By Jason Lange
WASHINGTON (Reuters) - U.S. business investment fell slightly in August, excluding spending on aircraft and defense equipment, but new home sales rose, suggesting that global economic headwinds were doing little to impede U.S. growth.
The U.S. economy is on track to grow 1.4 percent in the third quarter, the Atlanta Federal Reserve's GDPNow forecast model showed on Thursday.
The Commerce Department said capital goods orders excluding military wares and aircraft, a closely watched proxy for business spending plans, dropped 0.2 percent last month, a slightly bigger fall than analysts polled by Reuters had expected.
However, August's decline followed a gain in July that was the largest in over a year and which had boosted optimism that many American companies were unfazed by weak overseas markets.
The recent trend in orders gives a good signal for economic growth in the third quarter after business investment on equipment fell in the April-June period.
"Investment in equipment appears to be recovering," said Paul Ashworth, an economist for Capital Economics.
Durable goods orders overall fell 2.0 percent in August, in line with forecasts, but held back by a sharp decline in orders for civilian aircraft. Excluding transportation, orders were little changed.

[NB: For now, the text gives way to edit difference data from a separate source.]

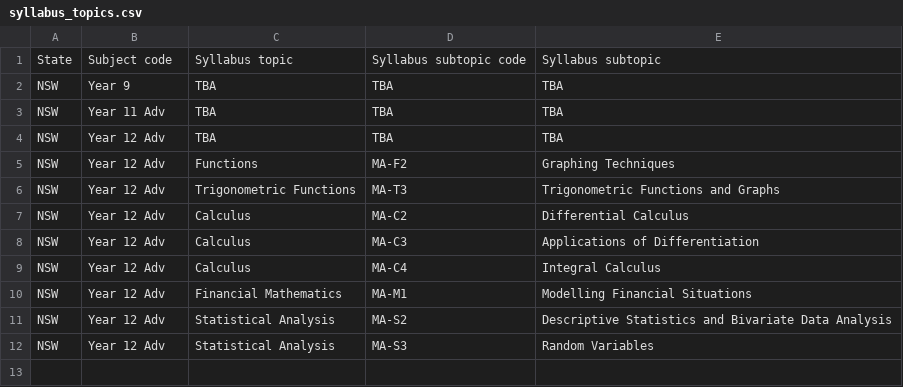
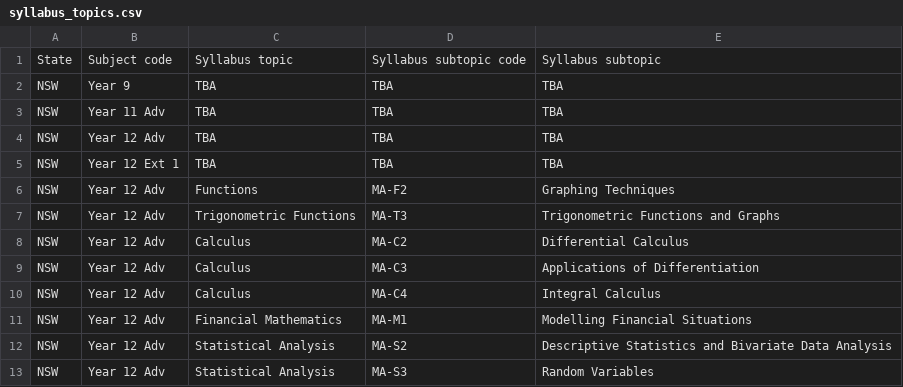
Before and after one commit to charl-potgieter/AustralianSchoolMaths, a CSV file: WebsiteCreator/syllabus_topics.csv, drawn as a sheet; the diff names each change by its address in the sheet, - before the commit and + after, or states it on an @@ line.

Commit message:
topic creation wip 2

```diff
--- a/WebsiteCreator/syllabus_topics.csv
+++ b/WebsiteCreator/syllabus_topics.csv
+row 5: NSW | Year 12 Ext 1 | TBA | TBA | TBA
```
Also changed, not shown: 51 other files.
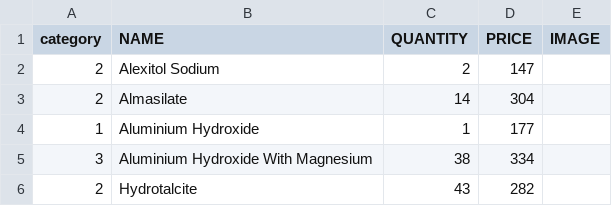
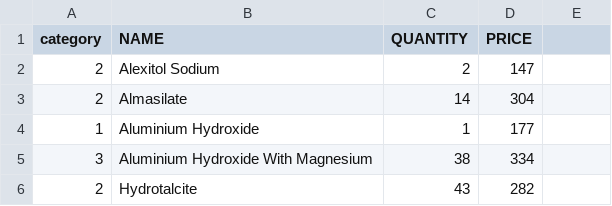
Before and after one commit to ishitb/MeDrug-Server, a CSV file: dbmsback/chem.csv, drawn as a sheet; only a part is shown; the diff names each change by its address in the sheet, - before the commit and + after, or states it on an @@ line.

```diff
--- a/dbmsback/chem.csv
+++ b/dbmsback/chem.csv
-E1: IMAGE
+E1: (empty)
```
Also changed, not shown: 3 other files.
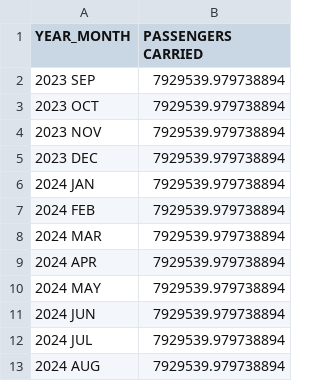
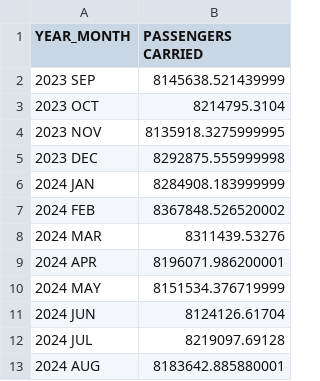
Before and after one commit to dheerajkumar2005/Time-Series-Forecasting-and-Modeling, a CSV file: Q2/predictions.csv, drawn as a sheet.

```diff
--- a/Q2/predictions.csv
+++ b/Q2/predictions.csv
@@ -1,13 +1,13 @@
 YEAR_MONTH,PASSENGERS CARRIED
-2023 SEP,7929539.979738894
-2023 OCT,7929539.979738894
-2023 NOV,7929539.979738894
-2023 DEC,7929539.979738894
-2024 JAN,7929539.979738894
-2024 FEB,7929539.979738894
-2024 MAR,7929539.979738894
-2024 APR,7929539.979738894
-2024 MAY,7929539.979738894
-2024 JUN,7929539.979738894
-2024 JUL,7929539.979738894
-2024 AUG,7929539.979738894
+2023 SEP,8145638.521439999
+2023 OCT,8214795.3104
+2023 NOV,8135918.3275999995
+2023 DEC,8292875.555999998
+2024 JAN,8284908.183999999
+2024 FEB,8367848.526520002
+2024 MAR,8311439.53276
+2024 APR,8196071.986200001
+2024 MAY,8151534.376719999
+2024 JUN,8124126.61704
+2024 JUL,8219097.69128
+2024 AUG,8183642.885880001
```
Also changed, not shown: 6 other files.
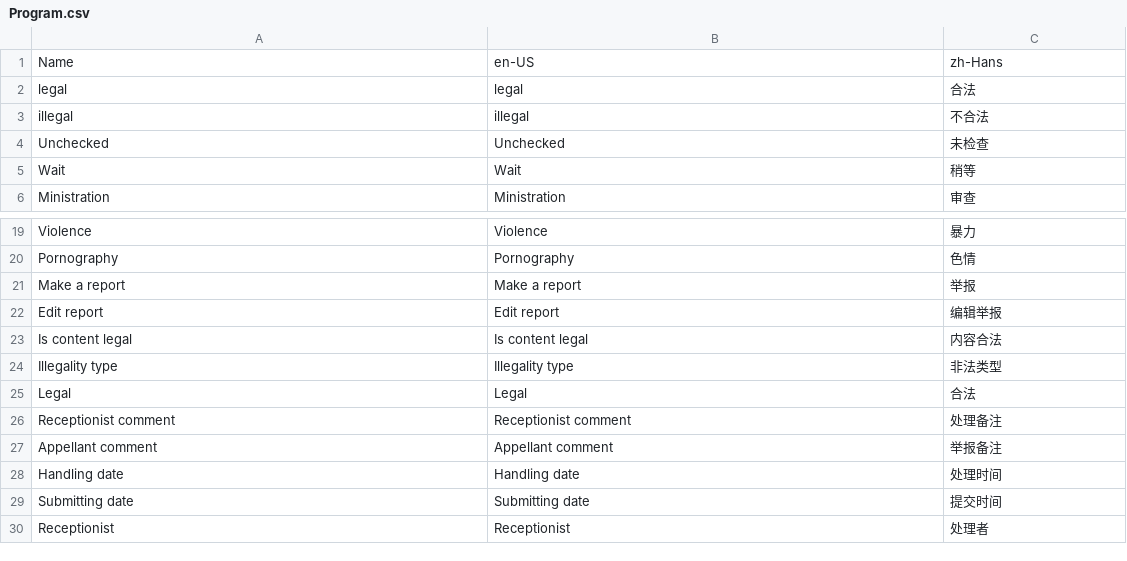
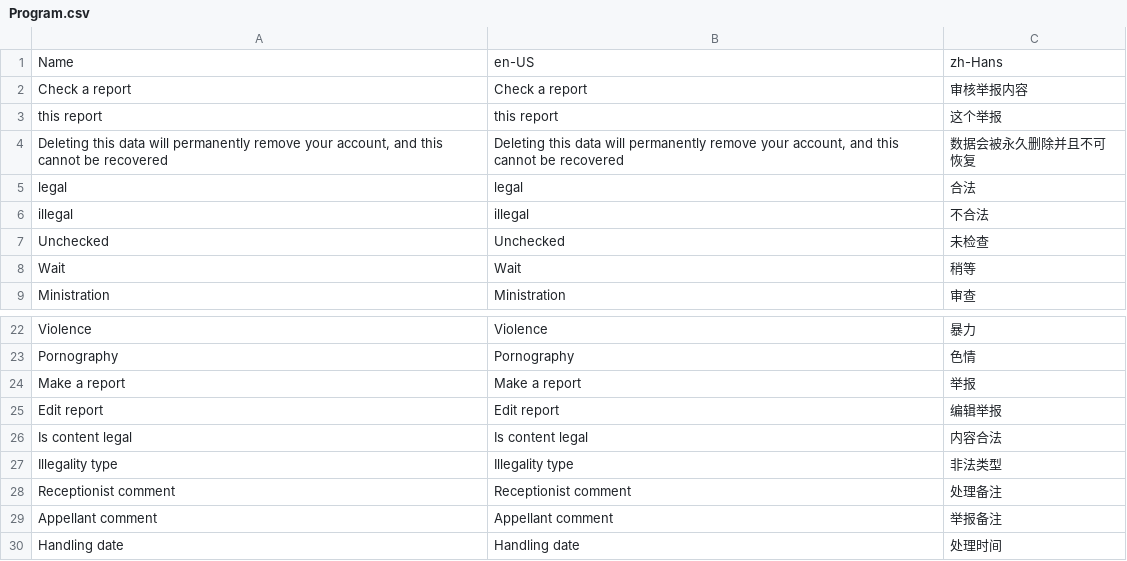
Before and after one commit to larryw3i/POYA, a CSV file: POYA/Resources/Program.csv, drawn as a sheet; only a part is shown, gaps mark what is left out; the shorter side is filled out with more unchanged rows; removed rows and columns are numbered as before the commit, all else as after; the diff names each change by its address in the sheet, - before the commit and + after, or states it on an @@ line.

```diff
--- a/POYA/Resources/Program.csv
+++ b/POYA/Resources/Program.csv
+row 2: Check a report | Check a report | 审核举报内容
+row 3: this report | this report | 这个举报
+row 4: Deleting this data will permanently remove your account, and this cannot be recovered | Deleting this data will permanently remove your account, and this cannot be recovered | 数据会被永久删除并且不可恢复
-row 25: Legal | Legal | 合法
```
Also changed, not shown: 8 other files.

Some business sectors are being hit by falling commodity prices though, with Caterpillar Inc (CAT.N: Quote) saying it might close or consolidate more than 20 plants around the world across its three large businesses - construction, resources, and energy and transportation. Continued...